One of the applications of Bayesian networks that very quickly illustrates their practical use is a decision support tool that has been encoded with expert knowledge for the use of non-experts. How is it “encoded with expert knowledge”? Well, talking with experts! A masterful facilitator (ahem) meets with experts in a particular domain to tease out the way they view the problem at hand, the different variables that play a role, how those variables are related and then assigning probabilities to different scenarios. Not going to lie, it can be a little tedious for the experts, as most of them don’t reflect on each observation, each step they perform, etc. It’s common to hear: “I don’t know….I just do it!” Eventually we get there.
One of the great things about Bayesian networks (IMHO) is how they can accommodate uncertainty.

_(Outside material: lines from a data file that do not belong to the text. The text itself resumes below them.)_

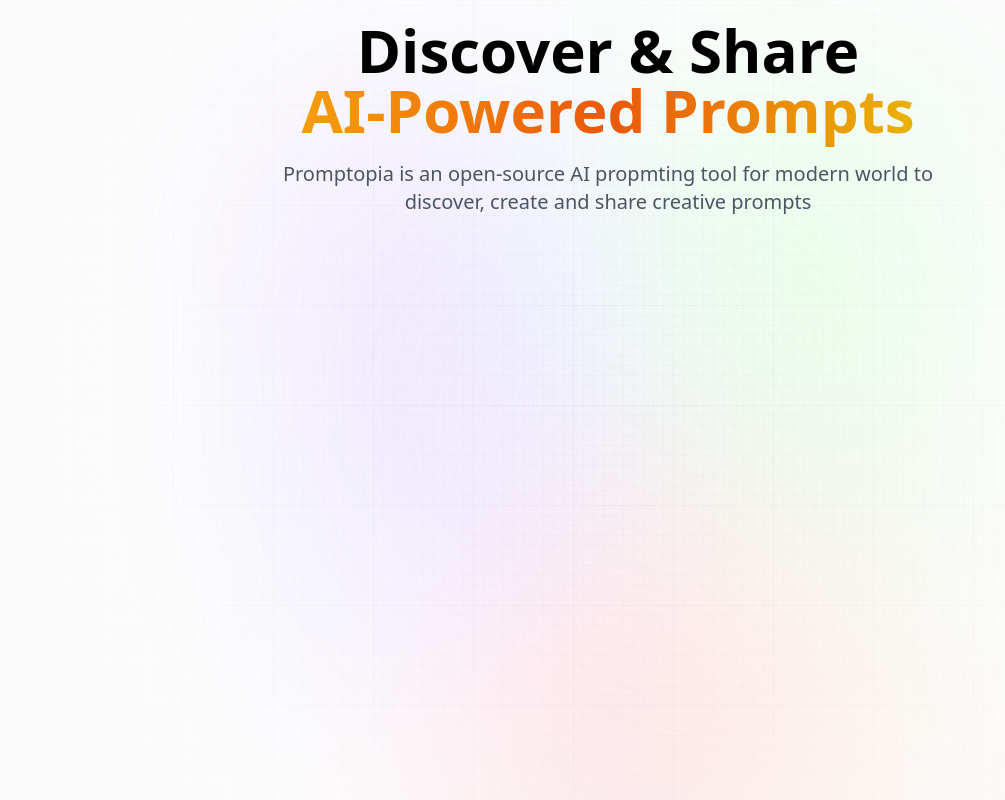
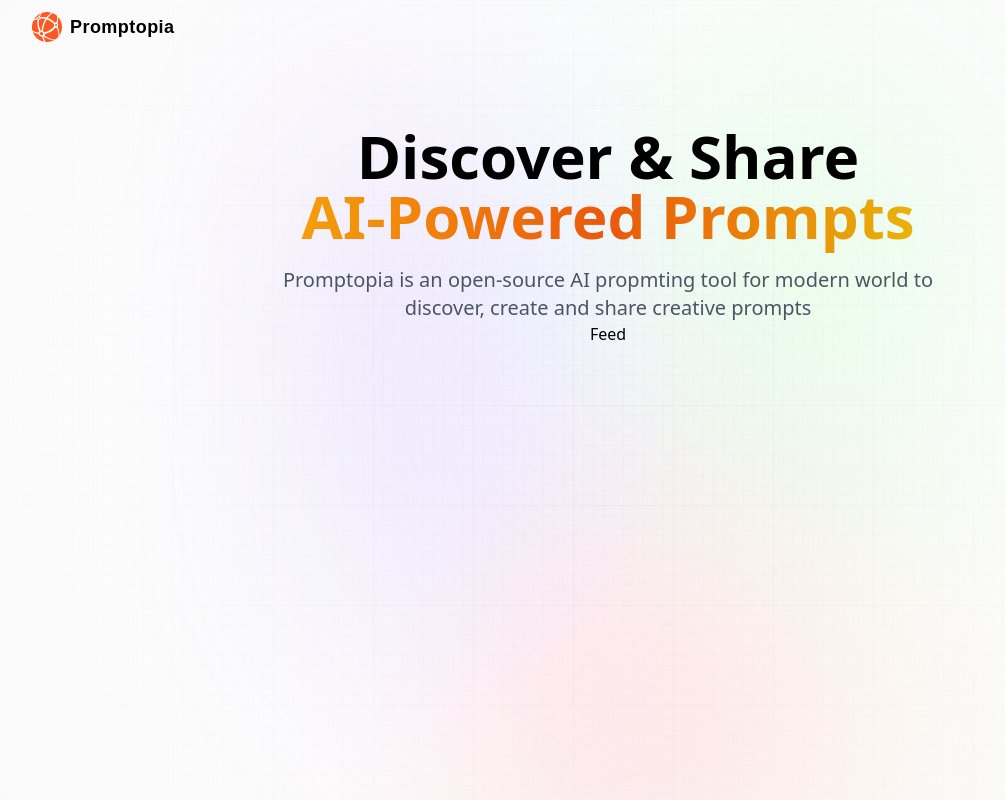
Before and after one commit to Sxzar/ai_prompts, a Next.js app: page / in a window 1280 px wide. Shown: the whole page, without its empty margins (32-1037 px from the left). Built offline with nearby package versions, Linux system fonts and the light colour scheme.

Commit message:
created the nav component and added the logo

```diff
--- a/app/layout.jsx
+++ b/app/layout.jsx
@@ -1,3 +1,5 @@
+import Nav from "@components/Nav";
+import Provider from "@components/Provider";
 import "@styles/globals.css";
 
 export const metadata = {
@@ -13,7 +15,10 @@
 					<div className="gradient" />
 				</div>
 
-				<main className="app">{children}</main>
+				<main className="app">
+					<Nav />
+					{children}
+				</main>
 			</body>
 		</html>
 	);
--- a/app/page.jsx
+++ b/app/page.jsx
@@ -1,3 +1,5 @@
+import Feed from "@components/Feed";
+
 const Home = () => {
 	return (
 		<section className="w-full flex-center flex-col">
@@ -13,7 +15,7 @@
 				to discover, create and share creative prompts
 			</p>
 
-			{/* Feed */}
+			<Feed />
 		</section>
 	);
 };
--- a/components/Nav.jsx
+++ b/components/Nav.jsx
@@ -1,7 +1,25 @@
-import React from "react";
+"use client";
+
+import { getProviders, signIn, signOut, useSession } from "next-auth/react";
+import Image from "next/image";
+import Link from "next/link";
+import { useEffect, useState } from "react";
 
 const Nav = () => {
-	return <div>Nav</div>;
+	return (
+		<nav className="flex-between w-full mb-16 pt-3">
+			<Link href="/" className="flex gap-2 flex-center">
+				<Image
+					src="/assets/images/logo.svg"
+					alt="Promptopia Logo"
+					width={30}
+					height={30}
+					className="object-contain"
+				/>
+				<p className="logo_text">Promptopia</p>
+			</Link>
+		</nav>
+	);
 };
 
 export default Nav;
```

The world and the problems we face are riddled with uncertainty. In other decision tools, we are limited to binary options: If you observe X, they you should do Y. In a Bayesian network we use probabilities. In practice, it is rare that you definitely do Y if you observed X. Maybe if you observe X, it is 65% likely that the best option is Y. This is where Bayesian networks shine. Now stick with me, if I am losing you with the abstract “X” and “Y” stuff. The model illustrates this in practice.

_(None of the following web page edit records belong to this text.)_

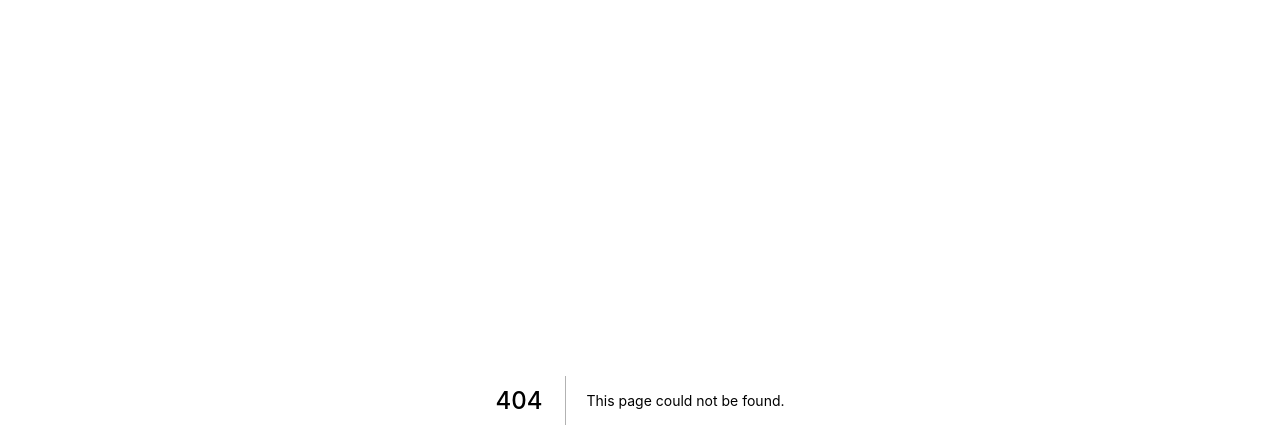
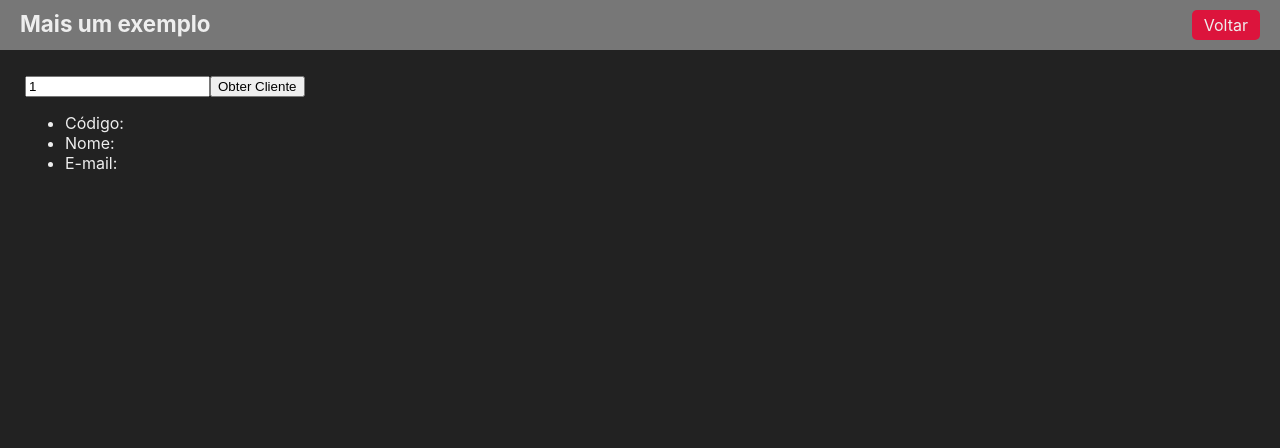
Before and after one commit to stanycruz/fundamentos, a Next.js app: page /integracao_1 in a window 1280 px wide. Before the commit this address had no page. Shown: the top 448 px of the page. Built offline with nearby package versions, Linux system fonts and the light colour scheme.

Commit message:
Integração com API

```diff
--- a/src/pages/index.jsx
+++ b/src/pages/index.jsx
@@ -15,7 +15,8 @@
             <Navegador texto="JSX" destino="/jsx" cor="crimson" />
             <Navegador texto="Navegação #01" destino="/navegacao" cor="green" />
             <Navegador texto="Navegação #02" destino="/cliente/sp-2/123" cor="blue" />
-            <Navegador texto="Componente com Estado" destino="/estado" cor="pink" />
+            <Navegador texto="Componente com Estado" destino="/estado" cor="palevioletred" />
+            <Navegador texto="Integração com API #01" destino="/integracao_1" cor="peru" />
         </div>
     )
 }
--- /dev/null
+++ b/src/pages/integracao_1.jsx
@@ -0,0 +1,34 @@
+import { useState } from 'react'
+import Layout from '../components/Layout'
+
+export default function Integracao() {
+
+    const [codigo, setCodigo] = useState(1)
+    const [cliente, setCliente] = useState({})
+
+    async function obterCliente() {
+        const res = await fetch(`http://localhost:3000/api/clientes/${codigo}`)
+        const data = await res.json()
+        setCliente(data)
+
+        // fetch(`http://localhost:3000/api/clientes/${codigo}`)
+        //     .then(res => res.json())
+        //     .then(data => setCliente(data))
+    }
+
+
+    return (
+        <Layout>
+            <div>
+                <input type="number" value={codigo}
+                    onChange={e => setCodigo(e.target.value)} />
+                <button onClick={obterCliente}>Obter Cliente</button>
+            </div>
+            <ul>
+                <li>Código: {cliente.id}</li>
+                <li>Nome: {cliente.nome}</li>
+                <li>E-mail: {cliente.email}</li>
+            </ul>
+        </Layout>
+    )
+}
```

This recently-developed demonstration tool considers the following scenario: There is a power outage in a cold and remote location. No experts are available to fix it. Is waiting the only option? Could a non-expert be deployed? Now, let me say up front, while this model was built by real experts in this field, it should not ever be used in a real-life situation. The model would only be part of the equation and contains decisions to be taken such as “replace transformer”. However, there are no instructions on how that would be done. This is strictly for demonstrative purposes. In other words, PLEASE DO NOT TRY THIS AT HOME!

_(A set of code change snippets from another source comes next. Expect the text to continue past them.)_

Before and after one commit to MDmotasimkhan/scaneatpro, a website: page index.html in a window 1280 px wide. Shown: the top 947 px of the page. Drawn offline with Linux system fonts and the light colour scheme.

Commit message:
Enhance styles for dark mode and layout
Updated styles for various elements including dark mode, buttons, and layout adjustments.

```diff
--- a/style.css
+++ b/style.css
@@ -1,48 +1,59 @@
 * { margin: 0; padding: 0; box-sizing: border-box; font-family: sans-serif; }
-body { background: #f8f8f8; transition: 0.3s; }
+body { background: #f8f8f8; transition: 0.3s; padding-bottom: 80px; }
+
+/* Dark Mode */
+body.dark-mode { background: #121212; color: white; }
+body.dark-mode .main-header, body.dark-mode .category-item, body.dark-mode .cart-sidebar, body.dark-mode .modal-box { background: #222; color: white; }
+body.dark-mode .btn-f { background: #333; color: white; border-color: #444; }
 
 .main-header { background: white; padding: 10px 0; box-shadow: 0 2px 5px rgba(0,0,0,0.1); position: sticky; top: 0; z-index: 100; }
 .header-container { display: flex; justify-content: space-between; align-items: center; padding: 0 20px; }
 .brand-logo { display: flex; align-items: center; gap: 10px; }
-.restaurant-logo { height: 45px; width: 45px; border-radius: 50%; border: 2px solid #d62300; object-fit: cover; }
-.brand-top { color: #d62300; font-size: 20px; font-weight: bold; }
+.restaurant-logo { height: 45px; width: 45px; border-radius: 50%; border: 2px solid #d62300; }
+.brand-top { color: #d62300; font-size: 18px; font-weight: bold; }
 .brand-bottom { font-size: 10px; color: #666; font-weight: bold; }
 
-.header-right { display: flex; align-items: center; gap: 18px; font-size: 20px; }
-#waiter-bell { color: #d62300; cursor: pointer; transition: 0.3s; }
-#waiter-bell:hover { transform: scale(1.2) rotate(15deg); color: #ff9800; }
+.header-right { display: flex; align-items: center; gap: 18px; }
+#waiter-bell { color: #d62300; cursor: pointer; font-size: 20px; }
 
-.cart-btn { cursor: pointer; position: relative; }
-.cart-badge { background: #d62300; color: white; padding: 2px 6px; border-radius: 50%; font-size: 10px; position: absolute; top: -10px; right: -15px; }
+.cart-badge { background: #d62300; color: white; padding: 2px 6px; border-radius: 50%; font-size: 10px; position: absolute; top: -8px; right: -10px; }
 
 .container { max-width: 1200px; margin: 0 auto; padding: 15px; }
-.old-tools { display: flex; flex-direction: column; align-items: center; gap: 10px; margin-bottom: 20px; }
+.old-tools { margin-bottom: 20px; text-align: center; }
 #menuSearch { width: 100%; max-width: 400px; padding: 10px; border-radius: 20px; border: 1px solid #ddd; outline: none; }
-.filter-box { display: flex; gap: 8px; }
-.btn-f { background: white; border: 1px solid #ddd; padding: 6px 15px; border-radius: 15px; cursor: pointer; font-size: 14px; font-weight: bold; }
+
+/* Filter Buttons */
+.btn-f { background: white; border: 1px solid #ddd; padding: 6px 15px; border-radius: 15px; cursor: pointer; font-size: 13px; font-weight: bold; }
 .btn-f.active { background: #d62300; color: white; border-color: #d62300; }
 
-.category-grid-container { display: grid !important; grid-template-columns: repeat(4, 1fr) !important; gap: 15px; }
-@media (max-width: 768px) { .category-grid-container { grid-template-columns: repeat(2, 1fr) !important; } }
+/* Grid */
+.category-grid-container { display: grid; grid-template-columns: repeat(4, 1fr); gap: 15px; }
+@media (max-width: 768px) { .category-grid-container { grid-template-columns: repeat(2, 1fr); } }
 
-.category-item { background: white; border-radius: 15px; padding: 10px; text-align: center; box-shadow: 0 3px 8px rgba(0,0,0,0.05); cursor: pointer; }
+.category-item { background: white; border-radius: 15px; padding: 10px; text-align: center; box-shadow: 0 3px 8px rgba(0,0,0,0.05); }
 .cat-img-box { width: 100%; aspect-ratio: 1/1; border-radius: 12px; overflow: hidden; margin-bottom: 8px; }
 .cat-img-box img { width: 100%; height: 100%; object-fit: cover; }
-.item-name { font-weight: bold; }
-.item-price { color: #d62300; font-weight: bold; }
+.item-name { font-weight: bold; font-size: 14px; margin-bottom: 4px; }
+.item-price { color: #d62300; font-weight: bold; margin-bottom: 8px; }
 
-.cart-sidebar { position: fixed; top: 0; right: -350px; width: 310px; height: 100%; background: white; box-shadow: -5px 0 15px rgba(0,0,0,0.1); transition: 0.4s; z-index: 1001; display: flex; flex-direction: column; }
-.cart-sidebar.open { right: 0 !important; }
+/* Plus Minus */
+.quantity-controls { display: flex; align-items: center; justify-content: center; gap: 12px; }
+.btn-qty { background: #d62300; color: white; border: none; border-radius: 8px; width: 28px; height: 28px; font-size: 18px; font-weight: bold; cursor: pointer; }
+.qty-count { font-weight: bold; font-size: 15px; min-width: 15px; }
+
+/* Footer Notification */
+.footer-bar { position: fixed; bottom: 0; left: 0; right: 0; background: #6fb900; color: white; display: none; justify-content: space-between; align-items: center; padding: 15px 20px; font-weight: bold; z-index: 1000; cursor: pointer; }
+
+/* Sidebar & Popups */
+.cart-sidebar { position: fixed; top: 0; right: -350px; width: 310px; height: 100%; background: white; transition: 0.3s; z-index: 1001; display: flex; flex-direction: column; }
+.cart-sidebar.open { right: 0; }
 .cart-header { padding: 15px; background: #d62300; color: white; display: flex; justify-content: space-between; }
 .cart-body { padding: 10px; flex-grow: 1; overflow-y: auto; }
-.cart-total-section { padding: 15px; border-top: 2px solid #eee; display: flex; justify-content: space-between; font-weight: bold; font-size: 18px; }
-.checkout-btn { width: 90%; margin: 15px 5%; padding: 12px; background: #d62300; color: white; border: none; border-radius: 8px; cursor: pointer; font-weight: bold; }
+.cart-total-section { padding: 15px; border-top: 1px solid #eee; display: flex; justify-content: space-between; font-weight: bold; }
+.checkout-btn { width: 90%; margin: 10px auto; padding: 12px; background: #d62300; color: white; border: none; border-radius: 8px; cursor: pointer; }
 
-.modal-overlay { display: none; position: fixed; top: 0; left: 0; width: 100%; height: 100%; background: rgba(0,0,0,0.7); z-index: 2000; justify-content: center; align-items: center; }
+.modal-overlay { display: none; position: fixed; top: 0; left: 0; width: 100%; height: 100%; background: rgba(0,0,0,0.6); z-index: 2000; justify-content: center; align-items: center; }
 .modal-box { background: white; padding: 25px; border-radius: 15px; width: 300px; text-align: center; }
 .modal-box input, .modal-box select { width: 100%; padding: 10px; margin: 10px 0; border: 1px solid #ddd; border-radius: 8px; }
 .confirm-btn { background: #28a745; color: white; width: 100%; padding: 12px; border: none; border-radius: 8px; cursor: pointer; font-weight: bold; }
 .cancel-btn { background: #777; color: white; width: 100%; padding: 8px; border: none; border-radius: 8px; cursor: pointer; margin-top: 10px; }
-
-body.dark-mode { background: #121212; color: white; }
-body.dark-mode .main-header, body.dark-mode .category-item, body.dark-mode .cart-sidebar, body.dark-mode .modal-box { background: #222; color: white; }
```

Above is a picture of a transformer. It “transforms” energy by stepping it down from a very high voltage (primary) that comes from the source of its generation to a lower voltage (secondary) that is distributed to homes and businesses connected via wires. While there are countless reasons the power can go out in a particular area; the first place to look is the transformer.
When power is lost, there is a switch that opens, essentially breaking the flow of electricity, and kills power going from the transformer.
Here is our model! It was deliberately kept very simple. The arrows can be read as “causes me to update my beliefs about”.
The main thing I learned from the experts in this field is that they are incredibly practical people. Step 1, therefore, is….go look at the transformer!! If there is an obvious problem with it – the answer is also obvious – replace it. However, most often, even when there is something wrong with the transformer, it would not be clear just by looking, as demonstrated by the 96% likelihood that there is “No Evidence of Problem”. The model is a series of steps that should be taken based on either what is observed or the result of the previous step.
One of the features of the BayesiaLab software I like best is the use of Decision Nodes. These enable us to encode different expected values associated with different scenarios and then based on the inputs, it will tell us what the best action or policy is (light blue bar). The decision support tool is dynamic so when an observation has been made or an action taken, we tell the model that and it updates what we are likely to observe next or what we should do next.
This does not use any kind of machine learning or algorithm – purely expert insight. We basically develop a “virtual expert”. In this instance, we used number of man hours for our expected values for each scenario, which sometimes include a penalty, like “Doing nothing” in a situation where the only possible outcome is that people are out of power until “something” is done.
Imagine our non-expert has been deployed (obviously not you, since you are not attempting this!) and sees there is no evidence of anything wrong with the transformer (FYI, the experts in this field have all dealt with their fair share of electrocuted squirrels that resulted in said experts being pulled from their beds in the wee hours to remove said squirrel and replace the transformer. Unsung heroes!!). When we tell the network that, our “virtual expert” tells us that the best option then is to close the switch and see what happens. Either a fuse will blow or nothing will happen. It’s scary when the answer from your experts is “you wait for the explosion”. Let’s say that our non-expert does that and the fuse does indeed blow. We tell the virtual expert that and it will tell us the next best step to take.
We continue to take actions and observe outcomes until the problem is resolved. This type of tool can be available on hand-held devices so the non-expert just enters the actions taken and the observed results. While obviously not replacing an expert, this type of tools would, nonetheless, be hugely valuable in the event it is needed.
This kind of network build is labour-intensive, but certainly worth it when critical infrastructure is in question. Consider critical infrastructure at your company. What if your expert is on vacation? What if she is retiring and her valuable experience will be lost? What if your company is growing rapidly and your experts cannot keep up with the demand? Bayesian networks can be a user-friendly, intuitive tool to support critical operations.